Javier Aguirre to remain Japan coach following Asian Cup defeat to UAE
The head of the Japan Football Association says Javier Aguirre will continue as coach of the national team despite elimination from the Asian Cup at the quarter-final stage and ongoing investigations into his alleged involvement in match fixing.
Japan’s shock Asian Cup quarter-final exit at the hands of the UAE has left their big-money players dumbfounded and plunged the future of Mexican coach Aguirre into doubt.
The holders and four-time champions crashed out on penalties after superstars Keisuke Honda and Shinji Kagawa missed from the spot in Friday’s nail-biter in Sydney as Aguirre paid the price for not rotating his squad in the group stages.
The 56-year-old took over after the World Cup for a record salary for a Japan coach of an estimated $2.45 million a year, but failure in Australia led to immediate speculation that he could be replaced as the JFA look to the 2018 World Cup qualifiers which begin in March.
As well as disappointing on-field results, Aguirre – who formerly coached in Spanish club football – became embroiled in a match-fixing probe launched by Spain’s state prosecutor.
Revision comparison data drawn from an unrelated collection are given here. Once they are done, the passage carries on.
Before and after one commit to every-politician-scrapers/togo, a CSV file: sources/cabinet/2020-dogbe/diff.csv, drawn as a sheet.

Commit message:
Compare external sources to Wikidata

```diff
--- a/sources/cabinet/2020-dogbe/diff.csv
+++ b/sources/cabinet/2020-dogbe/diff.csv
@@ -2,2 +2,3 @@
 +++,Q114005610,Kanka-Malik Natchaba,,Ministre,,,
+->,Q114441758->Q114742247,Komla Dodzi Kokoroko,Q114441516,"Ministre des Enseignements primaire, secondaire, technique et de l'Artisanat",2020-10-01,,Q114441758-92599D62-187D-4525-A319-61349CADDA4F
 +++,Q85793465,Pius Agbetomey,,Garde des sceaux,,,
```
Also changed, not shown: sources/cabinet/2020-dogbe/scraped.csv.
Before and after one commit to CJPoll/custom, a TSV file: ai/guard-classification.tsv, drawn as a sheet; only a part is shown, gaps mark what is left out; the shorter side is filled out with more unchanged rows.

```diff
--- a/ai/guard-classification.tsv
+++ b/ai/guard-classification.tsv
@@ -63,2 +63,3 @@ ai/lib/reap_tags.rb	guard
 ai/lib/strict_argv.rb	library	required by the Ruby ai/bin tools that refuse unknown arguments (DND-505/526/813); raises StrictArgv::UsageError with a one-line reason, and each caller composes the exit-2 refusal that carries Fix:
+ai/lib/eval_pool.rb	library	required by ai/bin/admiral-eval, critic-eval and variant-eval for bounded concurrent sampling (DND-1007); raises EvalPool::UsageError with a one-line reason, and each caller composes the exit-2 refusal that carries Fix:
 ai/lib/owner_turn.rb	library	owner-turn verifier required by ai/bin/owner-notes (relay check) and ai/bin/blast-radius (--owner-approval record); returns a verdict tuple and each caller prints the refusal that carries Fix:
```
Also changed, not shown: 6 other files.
Aguirre denies any wrongdoing.
However, despite the negativity surrounding Aguirre, the JFA have given their backing to the coach. At least for now.
“The case is still being officially investigated so we will not comment further until there is official clarification,” JFA head Kunia Daini said. “In this light, Aguirre will still continue.”
Daini said he was pleased with the performance of the team at the Asian Cup. Japan didn’t concede a goal in its three group stage matches.
“Since the coach has taken up the job he has done a really good job in getting the team together,” Daini said. “He has done really well on that front. “
Aguirre was manager of Zaragoza when the team beat Levante 2-1 away at the end of the 2011 season and as a result avoided relegation to the second tier.
A complaint filed by prosecutors named Aguirre and players from both teams and Zaragoza officials for allegedly fixing that game.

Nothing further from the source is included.